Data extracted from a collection
———
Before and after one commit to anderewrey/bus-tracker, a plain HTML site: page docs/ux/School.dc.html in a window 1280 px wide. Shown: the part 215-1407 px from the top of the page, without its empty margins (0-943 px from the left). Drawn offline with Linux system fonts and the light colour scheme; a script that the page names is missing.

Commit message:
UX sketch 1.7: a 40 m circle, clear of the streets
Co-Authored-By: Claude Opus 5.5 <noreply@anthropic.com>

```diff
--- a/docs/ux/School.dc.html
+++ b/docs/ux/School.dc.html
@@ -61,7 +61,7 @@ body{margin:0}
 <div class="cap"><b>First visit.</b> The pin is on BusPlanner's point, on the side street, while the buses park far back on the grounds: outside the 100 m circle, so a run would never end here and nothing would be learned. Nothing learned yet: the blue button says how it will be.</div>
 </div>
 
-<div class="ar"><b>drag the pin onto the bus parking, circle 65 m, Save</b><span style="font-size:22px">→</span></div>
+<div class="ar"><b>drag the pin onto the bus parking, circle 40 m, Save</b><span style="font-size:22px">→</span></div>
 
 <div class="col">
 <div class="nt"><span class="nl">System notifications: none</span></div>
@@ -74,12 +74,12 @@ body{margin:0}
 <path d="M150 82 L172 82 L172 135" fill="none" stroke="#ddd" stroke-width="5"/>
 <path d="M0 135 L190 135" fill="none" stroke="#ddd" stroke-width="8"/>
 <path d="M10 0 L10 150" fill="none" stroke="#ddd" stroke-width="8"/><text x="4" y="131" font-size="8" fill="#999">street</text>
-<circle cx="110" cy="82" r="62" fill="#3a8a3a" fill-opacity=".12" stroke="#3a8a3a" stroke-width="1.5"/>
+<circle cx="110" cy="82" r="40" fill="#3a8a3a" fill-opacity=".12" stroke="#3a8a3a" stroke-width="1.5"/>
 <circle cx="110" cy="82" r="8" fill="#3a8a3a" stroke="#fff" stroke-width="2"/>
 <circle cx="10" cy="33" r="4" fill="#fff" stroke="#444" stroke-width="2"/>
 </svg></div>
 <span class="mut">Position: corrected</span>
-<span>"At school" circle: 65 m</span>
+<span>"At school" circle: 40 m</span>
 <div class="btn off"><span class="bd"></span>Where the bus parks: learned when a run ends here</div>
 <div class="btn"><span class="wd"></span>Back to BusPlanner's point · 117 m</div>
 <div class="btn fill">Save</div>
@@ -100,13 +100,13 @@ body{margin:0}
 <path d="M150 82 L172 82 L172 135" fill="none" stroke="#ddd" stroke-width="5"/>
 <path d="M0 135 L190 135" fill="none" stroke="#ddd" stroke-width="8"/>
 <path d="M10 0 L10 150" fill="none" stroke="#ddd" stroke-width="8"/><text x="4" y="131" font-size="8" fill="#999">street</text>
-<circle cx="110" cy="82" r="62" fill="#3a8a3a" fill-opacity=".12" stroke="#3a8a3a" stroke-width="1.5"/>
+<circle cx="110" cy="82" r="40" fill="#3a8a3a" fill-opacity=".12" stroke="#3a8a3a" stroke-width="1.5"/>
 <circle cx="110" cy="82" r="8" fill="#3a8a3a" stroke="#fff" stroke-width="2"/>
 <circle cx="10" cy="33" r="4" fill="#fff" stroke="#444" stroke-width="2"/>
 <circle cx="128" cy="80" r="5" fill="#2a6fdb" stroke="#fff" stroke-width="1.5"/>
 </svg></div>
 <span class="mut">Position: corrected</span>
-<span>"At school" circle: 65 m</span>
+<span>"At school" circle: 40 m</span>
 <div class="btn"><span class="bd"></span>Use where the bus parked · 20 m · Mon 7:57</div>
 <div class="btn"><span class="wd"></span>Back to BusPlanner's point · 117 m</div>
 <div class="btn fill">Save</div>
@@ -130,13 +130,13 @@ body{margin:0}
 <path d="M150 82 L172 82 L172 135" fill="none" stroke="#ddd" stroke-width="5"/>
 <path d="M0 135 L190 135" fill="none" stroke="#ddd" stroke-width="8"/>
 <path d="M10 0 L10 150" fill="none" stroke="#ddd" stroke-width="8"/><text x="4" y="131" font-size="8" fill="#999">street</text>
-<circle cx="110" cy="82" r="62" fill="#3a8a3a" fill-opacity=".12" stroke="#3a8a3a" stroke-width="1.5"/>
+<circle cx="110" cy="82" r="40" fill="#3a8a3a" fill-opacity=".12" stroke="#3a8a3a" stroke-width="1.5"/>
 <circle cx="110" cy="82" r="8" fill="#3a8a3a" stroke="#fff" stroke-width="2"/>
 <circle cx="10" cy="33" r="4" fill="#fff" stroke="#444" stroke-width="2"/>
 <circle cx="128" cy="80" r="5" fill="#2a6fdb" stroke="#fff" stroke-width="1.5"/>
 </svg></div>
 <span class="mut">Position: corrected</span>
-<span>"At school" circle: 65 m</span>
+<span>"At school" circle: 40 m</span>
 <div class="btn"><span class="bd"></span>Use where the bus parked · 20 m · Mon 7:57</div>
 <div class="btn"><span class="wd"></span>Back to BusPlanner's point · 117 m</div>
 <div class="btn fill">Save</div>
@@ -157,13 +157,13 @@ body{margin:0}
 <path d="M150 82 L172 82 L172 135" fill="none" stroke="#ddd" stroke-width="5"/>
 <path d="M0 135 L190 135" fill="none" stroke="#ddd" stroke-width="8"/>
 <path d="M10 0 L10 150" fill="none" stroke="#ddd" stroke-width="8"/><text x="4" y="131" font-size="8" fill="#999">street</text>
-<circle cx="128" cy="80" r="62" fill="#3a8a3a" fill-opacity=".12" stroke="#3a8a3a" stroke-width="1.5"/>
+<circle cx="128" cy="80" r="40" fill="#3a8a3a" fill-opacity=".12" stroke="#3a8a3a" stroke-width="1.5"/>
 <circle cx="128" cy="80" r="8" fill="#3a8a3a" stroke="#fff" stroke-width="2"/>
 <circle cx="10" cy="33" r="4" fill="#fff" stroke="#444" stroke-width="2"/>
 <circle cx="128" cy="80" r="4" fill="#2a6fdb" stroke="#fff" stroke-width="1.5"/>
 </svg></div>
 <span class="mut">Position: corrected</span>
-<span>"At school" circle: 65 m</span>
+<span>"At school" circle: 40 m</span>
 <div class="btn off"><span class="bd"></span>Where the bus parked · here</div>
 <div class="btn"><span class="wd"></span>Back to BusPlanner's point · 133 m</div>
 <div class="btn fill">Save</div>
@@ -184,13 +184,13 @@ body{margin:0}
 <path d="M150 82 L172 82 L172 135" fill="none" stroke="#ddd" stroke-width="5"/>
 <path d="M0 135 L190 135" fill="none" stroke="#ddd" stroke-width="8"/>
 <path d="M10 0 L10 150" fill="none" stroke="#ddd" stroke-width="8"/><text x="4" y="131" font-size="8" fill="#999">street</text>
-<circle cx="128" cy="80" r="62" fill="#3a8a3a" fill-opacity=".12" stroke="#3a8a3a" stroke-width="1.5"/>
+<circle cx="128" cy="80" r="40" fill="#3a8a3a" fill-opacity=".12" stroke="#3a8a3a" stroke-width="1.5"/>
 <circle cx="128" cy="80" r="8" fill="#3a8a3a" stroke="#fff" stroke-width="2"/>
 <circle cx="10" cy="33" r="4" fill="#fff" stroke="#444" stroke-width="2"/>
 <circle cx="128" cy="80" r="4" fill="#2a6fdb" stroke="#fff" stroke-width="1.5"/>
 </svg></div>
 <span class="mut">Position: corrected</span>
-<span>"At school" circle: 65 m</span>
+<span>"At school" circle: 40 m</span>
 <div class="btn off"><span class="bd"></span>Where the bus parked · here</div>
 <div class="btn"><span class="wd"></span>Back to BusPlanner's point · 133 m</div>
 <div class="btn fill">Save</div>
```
———
Which of the lines in the data contain the string "parking"? Return each one.

-<div class="ar"><b>drag the pin onto the bus parking, circle 65 m, Save</b><span style="font-size:22px">→</span></div>
+<div class="ar"><b>drag the pin onto the bus parking, circle 40 m, Save</b><span style="font-size:22px">→</span></div>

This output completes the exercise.